At a two-day NJEA convention in Atlantic City, members reacted to the loss.

“That’s the chance you take with an election, right?” said President of the Hoboken Education Association, Gary Enrico. “He had a lot of broken promises, so I can understand why we came out against him.”

NJEA has been in a fight with Sweeney over his handling of public worker pensions. The union says teachers have had to pay more into their pensions and health care as a result of Sweeney’s 2011 deal with Gov. Chris Christie to overhaul the state’s public worker pension system.

Sweeney said the deal was necessary to keep the system from going bankrupt. Last year, Sweeney promised to put a constitutional amendment on the ballot for the state to fully fund its pension obligation. He ultimately backed out, believing the ballot measure would fail.

“We were so strong in opposition against him being re-elected,” said retired teacher Barbara Toczko.

With about $16.6 million in expected total spending, the 3rd District Senate race was the most expensive legislative race in state history.

According to the State’s Election Law Enforcement Commission, $12 million came from independent groups. The NJEA spending $4.5 million on the race, compared to Sweeney-backed Super PACs spending just over $7 million.

Sweeney came out with the win by 18 percentage points.

Many of the NJEA members at the conference said that money was well spent because it sent a very clear message.

“He faced a really tough opponent in Fran Grenier and hopefully now that’s going to teach him a lesson that look, we’re here, we’re watching, you’ve made these promises, you need to step up to the plate and be a man of your word,” said Robert Scardino, a theater teacher.

NJEA President Marie Blistan said she looks forward to working with Sweeney but hasn’t had the opportunity to speak to him just yet.

“We have worked with him for years before. I live in that district. There were years that he was not endorsed and we still worked with him. We continue to work with him and I’ll work with anyone who wants to work for public education, our students again and for our members,” said Blistan.

For his part, the Senate president is focusing on the state’s other teacher’s union.
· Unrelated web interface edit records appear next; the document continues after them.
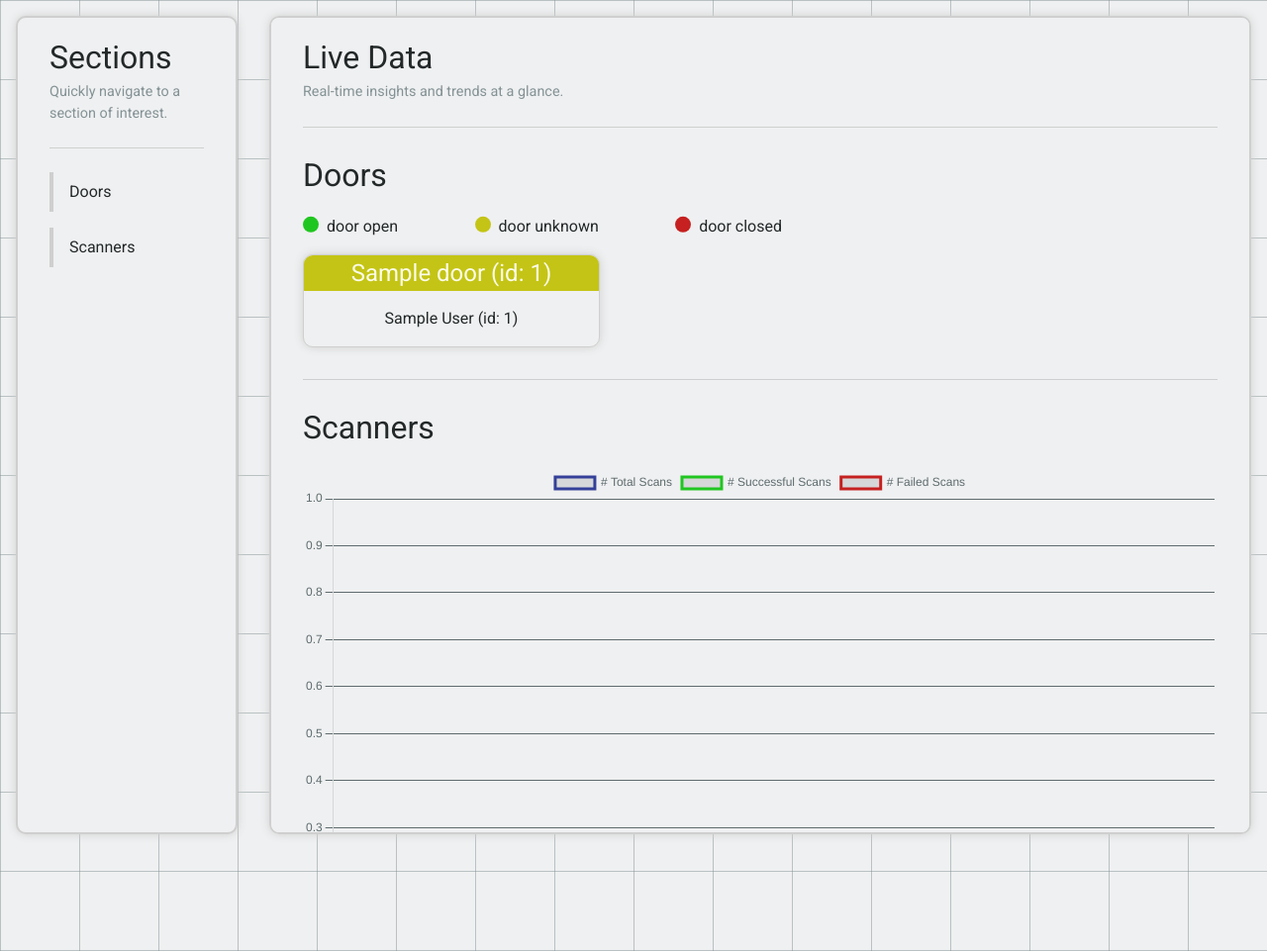
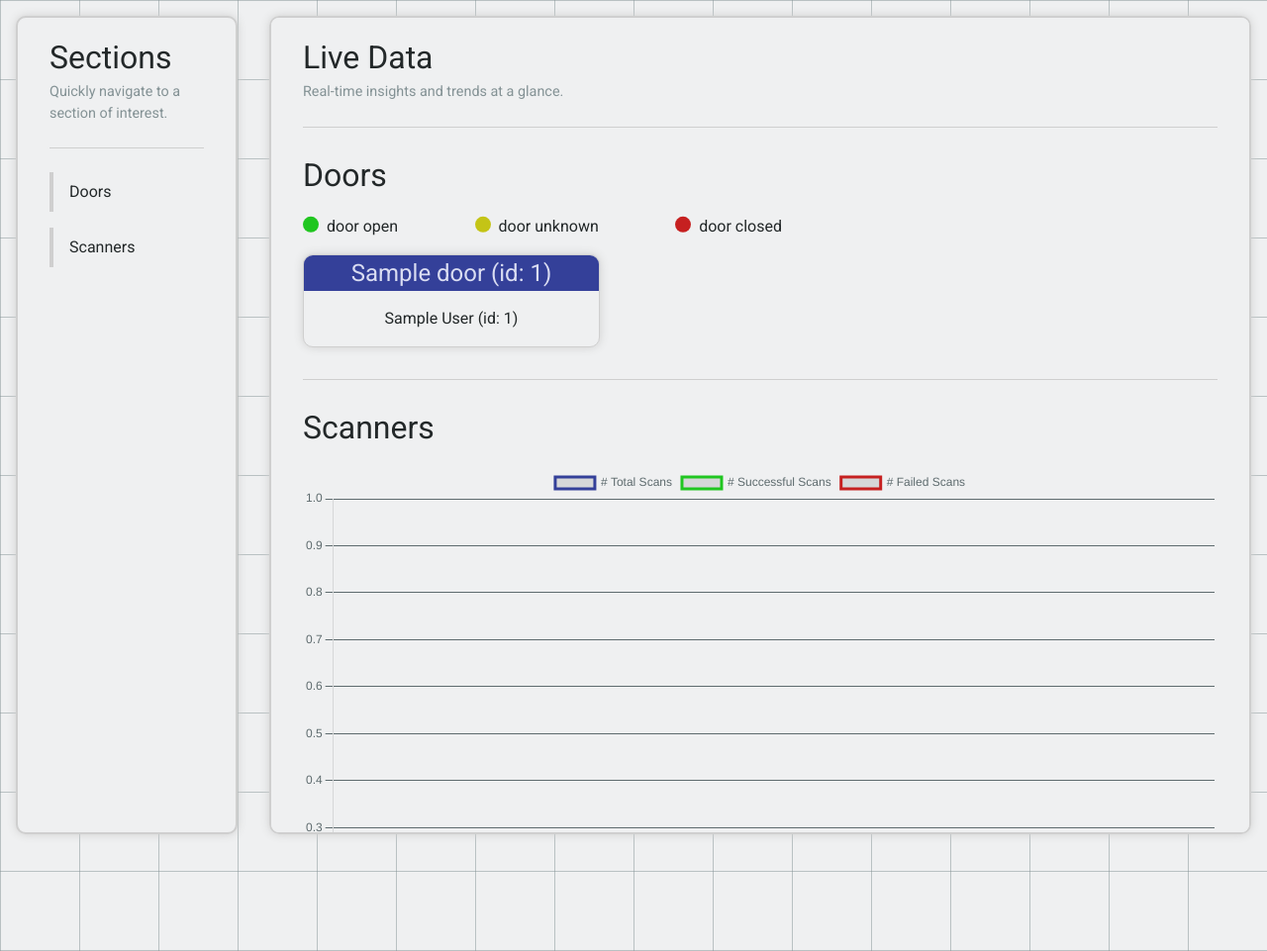
Before and after one commit to Viovyx/Gitok-Flask-Website-STEM-Project, a Python web app: template templates/live-data.html in a window 1280 px wide. Shown: the part 24-985 px from the top of the page at 99% size. Run offline with Jinja, Linux system fonts and the light colour scheme; the template is opened without the code that fills it: most values are stand-ins (such as "Sample title", 1, 10 or a date in 2020); some libraries are stand-ins or nearby versions.

Commit message:
set door_status from db on load

```diff
--- a/App.py
+++ b/App.py
@@ -122,6 +122,7 @@ def update_data(data, log_obj):
         post_api_data("data", data_obj)
 
 def getDoorsData():
+    states = ["warning", "closed", "open"]
     doors_db = get_api_data("devices", "Type", "lock")
     doors = []
     for door in doors_db:
@@ -129,6 +130,7 @@ def getDoorsData():
         door_obj = {
             "id":door["id"],
             "Name":door["Name"],
+            "Status":states[door["Status"]],
             "Users":users
         }
 
--- a/templates/live-data.html
+++ b/templates/live-data.html
@@ -52,7 +52,7 @@
                 <div class="data-grid" id="doors">
                     {% for door in doors %}
                         <!-- TODO: update door state with db -->
-                        <div class="item warning" id="door-{{ door.id }}">
+                        <div class="item {{ door.Status }}" id="door-{{ door.id }}">
                             <h3>{{ door.Name }} (id: {{ door.id }})</h3>
                             <ul id="door-ul-{{ door.id }}">
                                 {% for user in door.Users %}
```
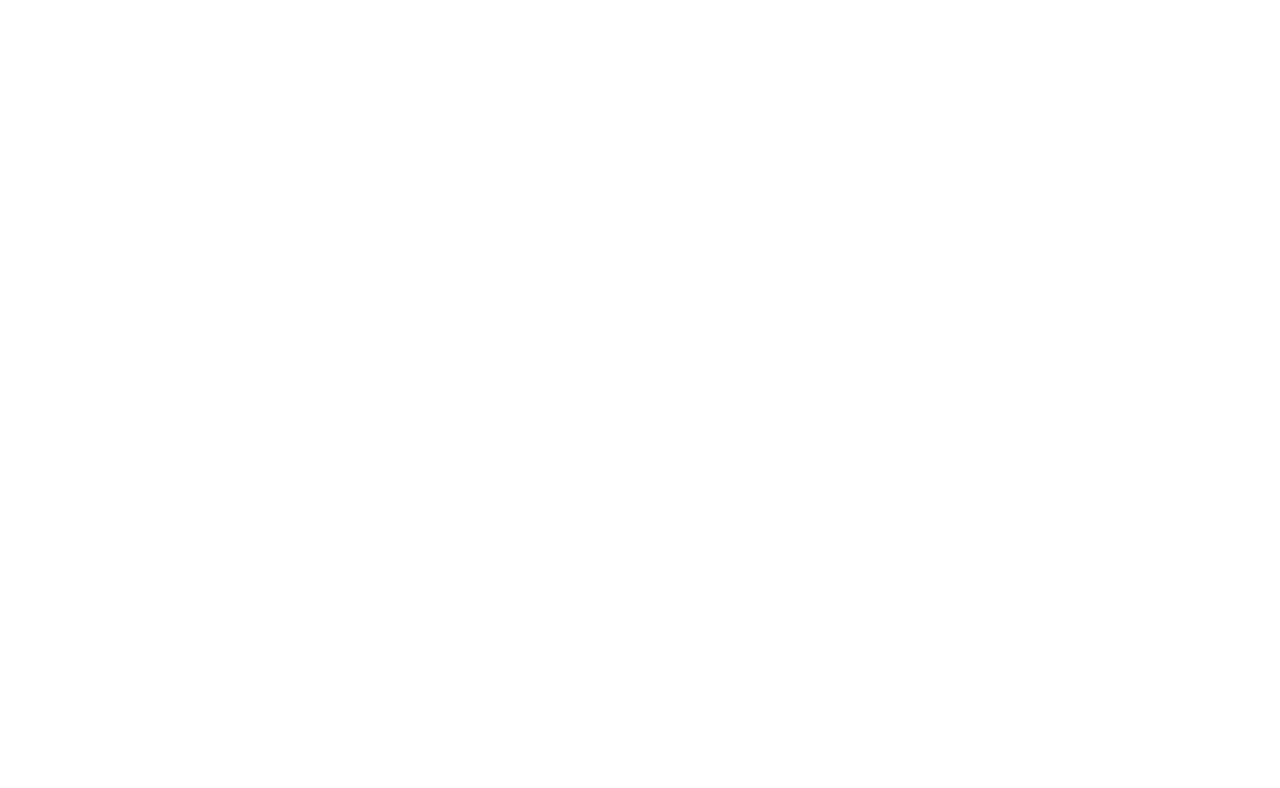
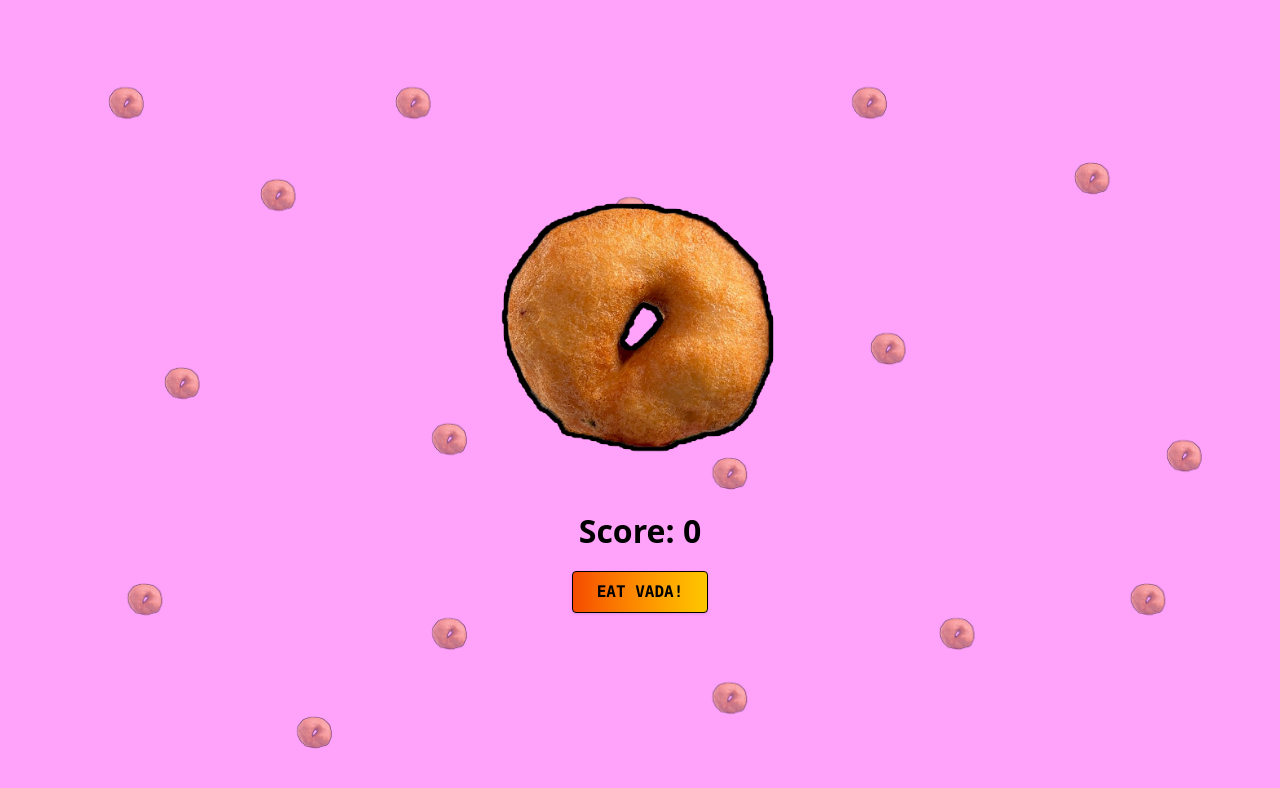
Before and after one commit to jose-0000/Vada_Useless_Projects, a React (Vite) app: page / in a window 1280 px wide. Shown: the top 788 px of the page. Built offline with nearby package versions, Linux system fonts and the light colour scheme.

Commit message:
eat button increase score functionality added

```diff
--- a/src/App.jsx
+++ b/src/App.jsx
@@ -1,11 +1,12 @@
 import { useState } from 'react'
-import './App.css'
+import Home from './Home'
 
 function App() {
   const [count, setCount] = useState(0)
 
   return (
     <>
+      <Home />
     </>
   );
 }
--- a/src/EatButton.jsx
+++ b/src/EatButton.jsx
@@ -1,10 +1,11 @@
 import React from "react";
 
-const EatButton = () => {
+const EatButton = ({ onClick }) => {
   return (
     <button
       className="font-mono bg-gradient-to-r from-orange-600 to-yellow-400 text-black font-bold border border-black px-6 py-2 rounded shadow transition duration-150 cursor-pointer hover:cursor-pointer active:bg-white/60"
       style={{ outline: 'none' }}
+      onClick={onClick}
     >
       EAT VADA!
     </button>
--- a/src/Home.jsx
+++ b/src/Home.jsx
@@ -2,8 +2,12 @@
 import mainPageBg from './assets/Main_Page.png';
 import EatButton from './EatButton.jsx'
 import vadaImg from './assets/vada.png';
+import Score from './Score.jsx';
 
 function Home() {
+  const [bites, setBites] = useState(0);
+  const handleEatVada = () => setBites(bites + 1);
+
   return (
     <div
       style={{
@@ -19,7 +23,8 @@
       }}
     >
       <img src={vadaImg} alt="Vada" style={{ maxWidth: '300px', width: '100%', height: 'auto', marginBottom: '24px' }} />
-      <EatButton />
+      <Score bites={bites} />
+      <EatButton onClick={handleEatVada} />
     </div>
   );
 }
--- /dev/null
+++ b/src/Score.jsx
@@ -0,0 +1,9 @@
+import React from 'react';
+function Score({ bites }) {
+  return (
+    <div style={{ fontSize: '2rem', fontWeight: 'bold', margin: '1rem' }}>
+      Score: {bites}
+    </div>
+  );
+}
+export default Score
--- a/src/Score/Score.jsx
+++ /dev/null
@@ -1,14 +0,0 @@
-import React, { useState } from 'react';
-function Score(){
-            const [bites, setBites] = useState(0);
-
-            const handleEatVada = () => setBites(bites + 1);
-
-            return (
-                 <div style={{ fontSize: '2rem', fontWeight: 'bold', margin: '1rem' }}>
-                    Score: {bites}
-                 </div>
-
-    );
-}
-export default Score
```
“I’ll be working with the AFT. I’m very happy to work with them. They are a progressive group that says what they mean and they don’t change,” said Sweeney. “The NJEA has not tried, they have not reached out, they have not called. And I’m not expecting it, and I’m not losing sleep over it.”

It’s an answer that does leave in question if the relationship can be mended.